◆ **Problem**: Where a line below includes the word "update", copy that line.

◆ **Data for this exercise**:
______

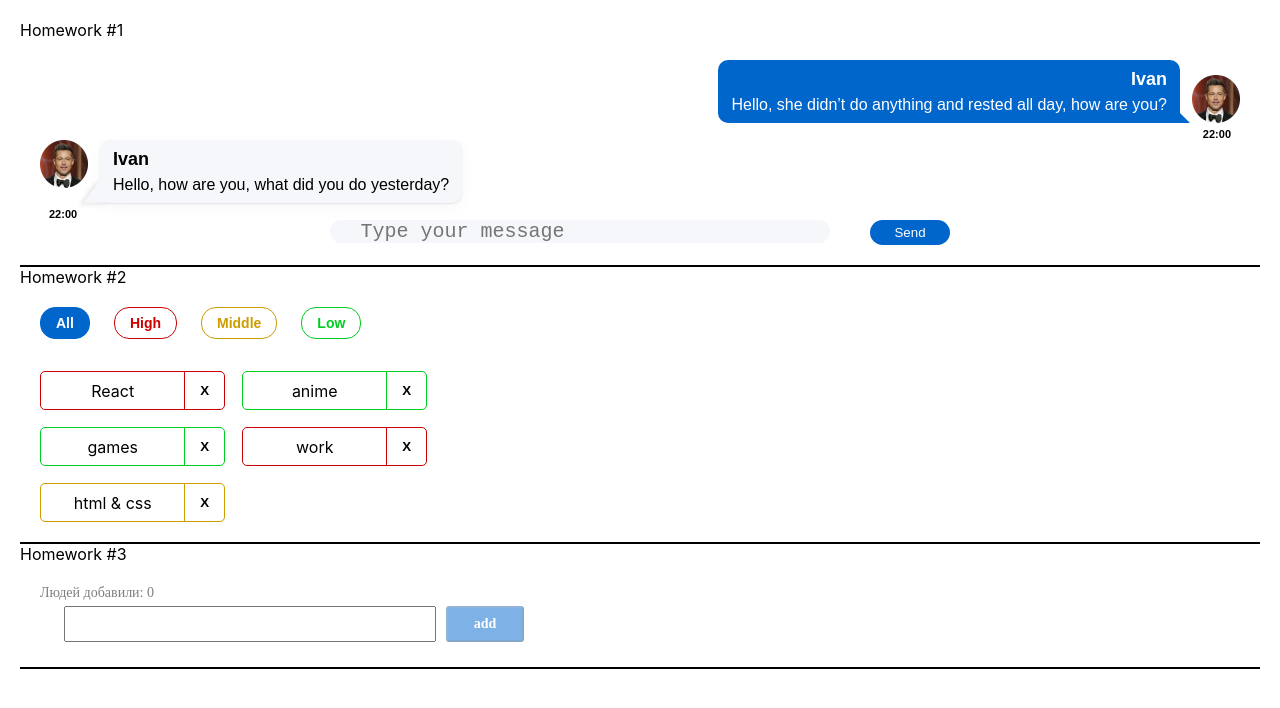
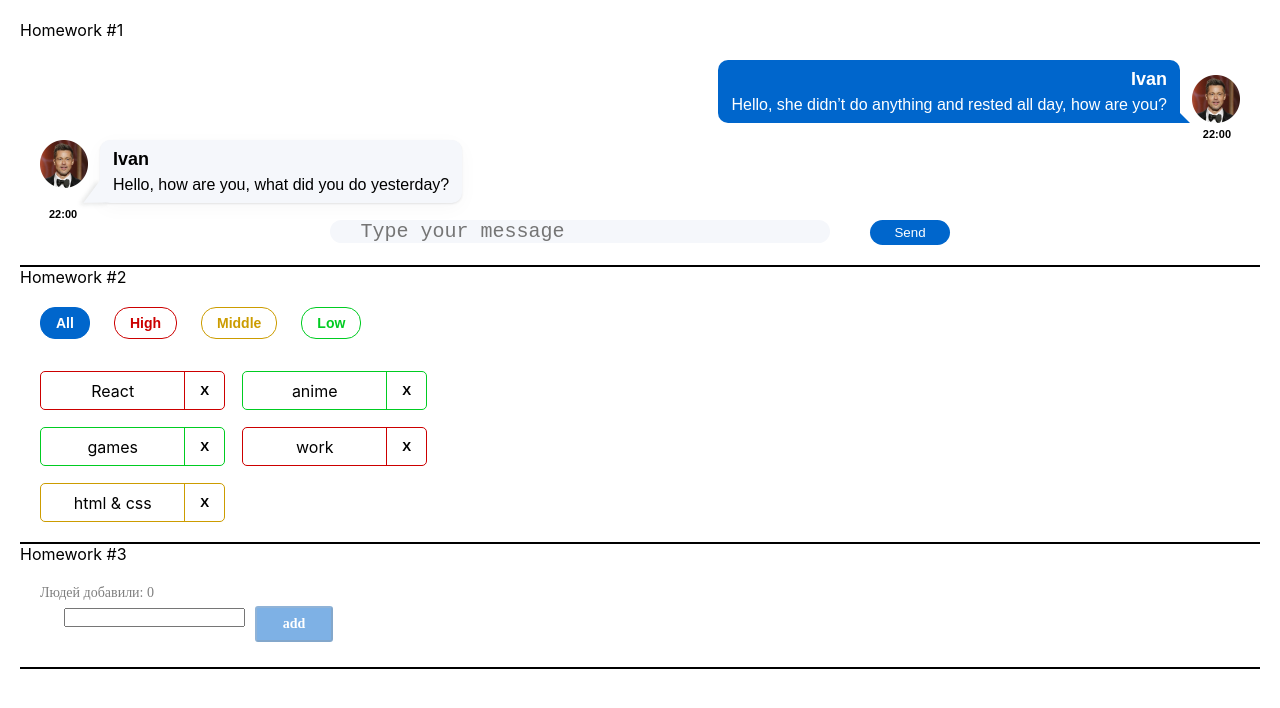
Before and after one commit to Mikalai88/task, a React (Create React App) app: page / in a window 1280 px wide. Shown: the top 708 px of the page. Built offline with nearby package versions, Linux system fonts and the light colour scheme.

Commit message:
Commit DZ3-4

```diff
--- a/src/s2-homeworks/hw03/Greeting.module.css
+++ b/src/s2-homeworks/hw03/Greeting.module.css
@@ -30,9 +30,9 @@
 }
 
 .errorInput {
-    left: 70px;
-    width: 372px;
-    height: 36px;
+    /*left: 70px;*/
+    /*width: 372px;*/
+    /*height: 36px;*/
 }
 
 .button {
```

______

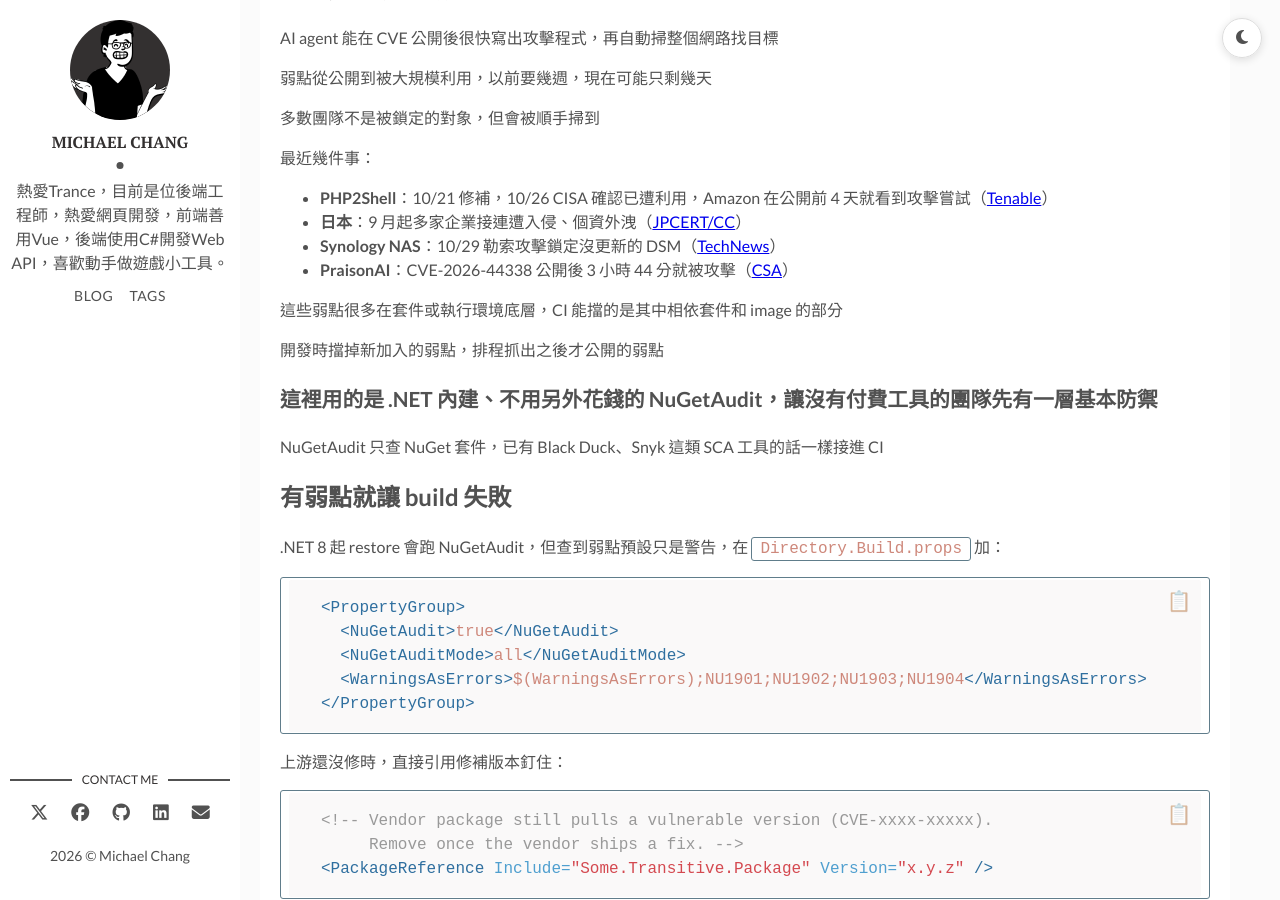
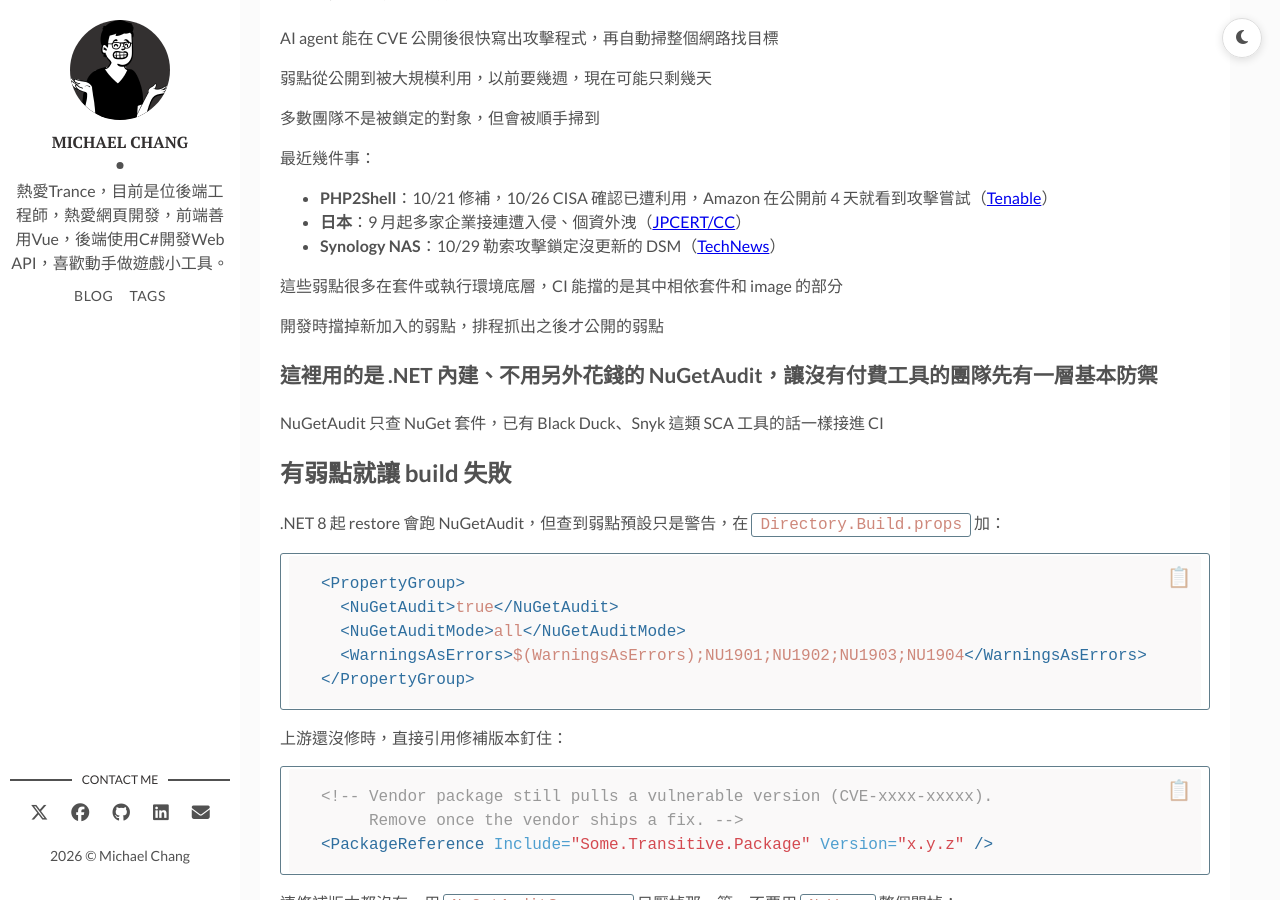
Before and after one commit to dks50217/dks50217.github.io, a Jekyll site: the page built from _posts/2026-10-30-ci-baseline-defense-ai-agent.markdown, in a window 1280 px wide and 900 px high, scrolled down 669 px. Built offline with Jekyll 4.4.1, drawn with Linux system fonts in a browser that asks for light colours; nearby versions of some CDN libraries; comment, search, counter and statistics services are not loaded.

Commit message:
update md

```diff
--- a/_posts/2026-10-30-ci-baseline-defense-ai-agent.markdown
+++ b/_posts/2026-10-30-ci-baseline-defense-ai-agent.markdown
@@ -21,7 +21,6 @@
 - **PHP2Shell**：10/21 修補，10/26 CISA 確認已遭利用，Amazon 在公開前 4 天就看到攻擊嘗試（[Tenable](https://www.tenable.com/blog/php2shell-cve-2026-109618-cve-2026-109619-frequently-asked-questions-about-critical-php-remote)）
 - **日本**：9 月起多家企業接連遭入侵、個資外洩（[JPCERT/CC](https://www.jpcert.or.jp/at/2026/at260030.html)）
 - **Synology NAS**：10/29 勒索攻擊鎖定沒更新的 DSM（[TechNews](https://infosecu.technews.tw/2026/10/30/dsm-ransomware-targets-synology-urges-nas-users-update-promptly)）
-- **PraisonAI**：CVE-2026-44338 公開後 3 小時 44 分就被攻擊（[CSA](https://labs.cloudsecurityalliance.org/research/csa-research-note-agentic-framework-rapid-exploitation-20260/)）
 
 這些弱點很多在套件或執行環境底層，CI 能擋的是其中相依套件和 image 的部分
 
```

______

◆ **Solution to this problem**:
update md
 - **Synology NAS**：10/29 勒索攻擊鎖定沒更新的 DSM（[TechNews](https://infosecu.technews.tw/2026/10/30/dsm-ransomware-targets-synology-urges-nas-users-update-promptly)）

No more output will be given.